Additionally, Paxos will continue supporting BUSD and managing redemptions of the stablecoin until February 2024. Customers can choose to redeem their holdings in either USD or convert them into Pax Dollar (USDP), which is another stablecoin issued by Paxos. The firm assured investors that the regulatory actions will not harm its balance sheet, long-term objectives, or ability to serve customers.
The NYDFS said in a statement, "The Department is monitoring Paxos closely to verify that the company can facilitate redemptions in an orderly fashion subject to enhanced, risk-based, compliance protocols."
BUSD's Regulatory Woes Continue
The directive to stop minting new BUSD tokens came just a few days after the U.S. Securities and Exchange Commission (SEC) sent Paxos a Wells notice. The notice, which is used to warn of pending enforcement action, claimed that BUSD is an unregistered security.

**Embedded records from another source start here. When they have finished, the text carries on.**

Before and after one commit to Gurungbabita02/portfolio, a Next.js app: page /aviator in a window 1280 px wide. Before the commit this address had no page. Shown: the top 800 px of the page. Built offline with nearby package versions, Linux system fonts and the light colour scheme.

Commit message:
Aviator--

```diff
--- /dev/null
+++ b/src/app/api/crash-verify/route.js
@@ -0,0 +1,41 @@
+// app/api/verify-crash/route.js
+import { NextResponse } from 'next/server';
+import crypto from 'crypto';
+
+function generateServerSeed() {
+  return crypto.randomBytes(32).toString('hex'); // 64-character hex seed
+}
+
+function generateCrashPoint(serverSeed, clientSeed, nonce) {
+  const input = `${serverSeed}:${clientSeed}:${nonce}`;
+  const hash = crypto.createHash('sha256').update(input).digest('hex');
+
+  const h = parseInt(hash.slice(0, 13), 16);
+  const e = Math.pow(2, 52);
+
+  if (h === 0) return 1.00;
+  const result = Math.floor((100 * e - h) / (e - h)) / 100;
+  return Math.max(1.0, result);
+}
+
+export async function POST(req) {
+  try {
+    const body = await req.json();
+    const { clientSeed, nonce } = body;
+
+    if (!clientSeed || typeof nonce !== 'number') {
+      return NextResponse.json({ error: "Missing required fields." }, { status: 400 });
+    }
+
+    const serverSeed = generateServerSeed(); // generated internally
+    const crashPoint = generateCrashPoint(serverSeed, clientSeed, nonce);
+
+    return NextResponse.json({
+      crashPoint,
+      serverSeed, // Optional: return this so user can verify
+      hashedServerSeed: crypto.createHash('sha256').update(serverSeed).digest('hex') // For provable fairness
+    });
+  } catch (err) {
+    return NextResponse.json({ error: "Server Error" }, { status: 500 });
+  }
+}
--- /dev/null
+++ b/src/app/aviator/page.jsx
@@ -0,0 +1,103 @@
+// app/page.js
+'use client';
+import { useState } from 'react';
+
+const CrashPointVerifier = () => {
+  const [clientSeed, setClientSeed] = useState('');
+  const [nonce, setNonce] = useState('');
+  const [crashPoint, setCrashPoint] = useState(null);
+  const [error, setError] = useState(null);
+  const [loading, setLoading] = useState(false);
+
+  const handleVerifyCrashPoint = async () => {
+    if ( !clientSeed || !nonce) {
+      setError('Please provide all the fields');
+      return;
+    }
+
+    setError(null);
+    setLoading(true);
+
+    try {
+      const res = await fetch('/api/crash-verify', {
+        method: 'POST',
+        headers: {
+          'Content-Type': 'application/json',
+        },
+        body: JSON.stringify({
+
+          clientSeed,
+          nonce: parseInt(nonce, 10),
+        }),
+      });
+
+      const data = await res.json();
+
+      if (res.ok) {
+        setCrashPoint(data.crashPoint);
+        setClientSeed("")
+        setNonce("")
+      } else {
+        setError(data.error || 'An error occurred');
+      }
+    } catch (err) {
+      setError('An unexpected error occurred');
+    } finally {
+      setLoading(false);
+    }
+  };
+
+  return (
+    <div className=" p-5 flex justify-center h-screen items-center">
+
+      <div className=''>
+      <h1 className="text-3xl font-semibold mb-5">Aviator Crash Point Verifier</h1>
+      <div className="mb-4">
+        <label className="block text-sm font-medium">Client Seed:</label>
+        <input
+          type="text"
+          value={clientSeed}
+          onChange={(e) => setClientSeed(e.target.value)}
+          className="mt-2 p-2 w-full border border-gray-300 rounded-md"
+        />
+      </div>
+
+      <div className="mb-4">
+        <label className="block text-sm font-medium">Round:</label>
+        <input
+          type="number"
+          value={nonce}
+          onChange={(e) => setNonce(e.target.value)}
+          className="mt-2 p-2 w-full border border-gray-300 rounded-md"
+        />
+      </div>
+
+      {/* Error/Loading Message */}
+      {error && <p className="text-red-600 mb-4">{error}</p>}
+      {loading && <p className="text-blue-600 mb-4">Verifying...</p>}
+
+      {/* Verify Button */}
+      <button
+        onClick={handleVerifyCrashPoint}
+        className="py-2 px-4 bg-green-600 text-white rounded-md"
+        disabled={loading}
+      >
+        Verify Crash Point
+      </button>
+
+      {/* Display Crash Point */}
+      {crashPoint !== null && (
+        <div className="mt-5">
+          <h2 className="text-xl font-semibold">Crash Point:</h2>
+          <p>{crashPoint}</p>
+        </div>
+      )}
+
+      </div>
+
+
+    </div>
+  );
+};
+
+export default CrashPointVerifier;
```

The company, however, maintains that it "categorically disagrees" with the SEC, adding that BUSD is not a security under the federal securities laws. Paxos argued that it has always prioritized the safety of investors' assets, pointing out that BUSD "is always backed 1:1 with U.S. dollar-denominated reserves, fully segregated and held in bankruptcy remote accounts." The firm further stated that it is "prepared to vigorously litigate if necessary."
Investors Flock Out of BUSD Amid Regulatory Crackdown
Following the latest regulatory crackdown on BUSD, holders began moving their assets, with BUSD redemptions reaching new monthly highs. Less than 24 hours after the news broke, Binance recorded over $800 million of net outflows, indicating dwindling investor interest in holding BUSD.
Since the price of stablecoins is fixed to an external asset, such as the U.S. dollar in the case of BUSD, if demand falls, issuers decrease the supply by removing tokens from circulation via a practice called burning, to keep the price peg. According to data from the crypto intelligence firm, Nansen, Paxos has burned more than $1.3 billion worth of BUSD since Feb. 14th.
The stablecoin's market cap has since fallen by over 14% in less than a week, currently at $13.3 billion at the time of writing. In a tweet on Monday, Binance CEO, Changpeng Zhao, said that "BUSD market cap will only decrease over time."
While BUSD was recording massive outflows, industry leaders USDT and USDC captured the digital asset's market share as investors were mostly moving their BUSD holdings to these other stablecoins. USDT’s market cap experienced a surge around the same time that BUSD’s market cap crashed, gaining over $1.4 billion in the past few days. USDC's market cap also increased by a significant margin.
What BUSD's Woes Mean For The Stablecoin Market
Several market analysts are convinced that the latest regulatory crackdown on the BUSD stablecoin would mark an extended interpretation of how stablecoins are viewed. Ever since the collapse of Terra's algorithmic stablecoin, UST, regulators have clamped down on the crypto industry with renewed aggression, especially with the lack of regulatory clarity.
Speaking on the effect of the latest regulatory action, CZ pointed out that the crypto industry will probably turn to non-USD-pegged stablecoins. During a Twitter Spaces AMA on Feb. 14th, CZ explained that USD-pegged stablecoins are widely used because "most people’s costs are still in fiat currencies and so when they calculate returns, ROI… most people use US dollar prices for crypto because US dollar stablecoins are the most popular and the largest."
However, with the U.S. government clamping down on these assets, the industry will start using stablecoins pegged to other fiat currencies, reducing dependence on the USD.
With the stablecoins market still unregulated, this presents a remarkable opportunity for the UK government to push its plans of becoming a global crypto hub by providing regulatory clarity on the market. Earlier this month, the UK government proposed robust standards to regulate the crypto market. The proposal came after ex-chancellor Phillip Hammond criticized the government's cautious approach to crypto regulation.